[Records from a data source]
******

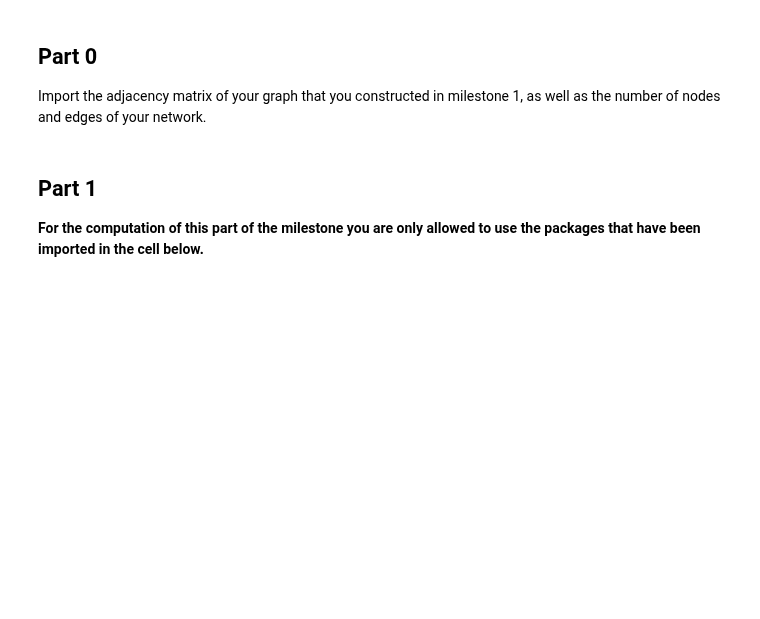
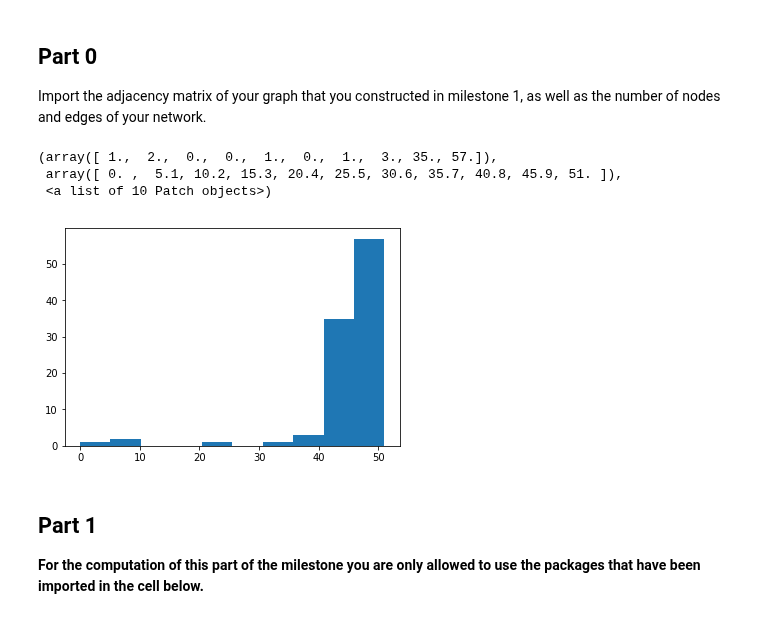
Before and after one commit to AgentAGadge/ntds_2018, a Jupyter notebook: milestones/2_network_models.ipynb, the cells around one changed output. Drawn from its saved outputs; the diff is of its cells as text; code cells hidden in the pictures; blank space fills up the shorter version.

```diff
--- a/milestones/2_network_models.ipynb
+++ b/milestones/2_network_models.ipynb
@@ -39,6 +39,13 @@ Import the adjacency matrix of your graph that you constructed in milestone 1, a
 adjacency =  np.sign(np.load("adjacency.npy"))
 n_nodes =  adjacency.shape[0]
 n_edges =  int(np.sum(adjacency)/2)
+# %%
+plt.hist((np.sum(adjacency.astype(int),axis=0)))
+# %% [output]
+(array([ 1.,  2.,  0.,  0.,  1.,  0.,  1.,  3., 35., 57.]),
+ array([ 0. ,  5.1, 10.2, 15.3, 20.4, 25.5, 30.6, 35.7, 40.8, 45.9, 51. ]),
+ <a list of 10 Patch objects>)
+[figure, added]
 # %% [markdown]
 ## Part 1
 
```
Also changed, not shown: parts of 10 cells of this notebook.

******

## Activity
From the first line to the last, output the records exactly without pictures.

## Answer section
Before and after one commit to AgentAGadge/ntds_2018, a Jupyter notebook: milestones/2_network_models.ipynb, the cells around one changed output. Drawn from its saved outputs; the diff is of its cells as text; code cells hidden in the pictures; blank space fills up the shorter version.

```diff
--- a/milestones/2_network_models.ipynb
+++ b/milestones/2_network_models.ipynb
@@ -39,6 +39,13 @@ Import the adjacency matrix of your graph that you constructed in milestone 1, a
 adjacency =  np.sign(np.load("adjacency.npy"))
 n_nodes =  adjacency.shape[0]
 n_edges =  int(np.sum(adjacency)/2)
+# %%
+plt.hist((np.sum(adjacency.astype(int),axis=0)))
+# %% [output]
+(array([ 1.,  2.,  0.,  0.,  1.,  0.,  1.,  3., 35., 57.]),
+ array([ 0. ,  5.1, 10.2, 15.3, 20.4, 25.5, 30.6, 35.7, 40.8, 45.9, 51. ]),
+ <a list of 10 Patch objects>)
+[figure, added]
 # %% [markdown]
 ## Part 1
 
```
Also changed, not shown: parts of 10 cells of this notebook.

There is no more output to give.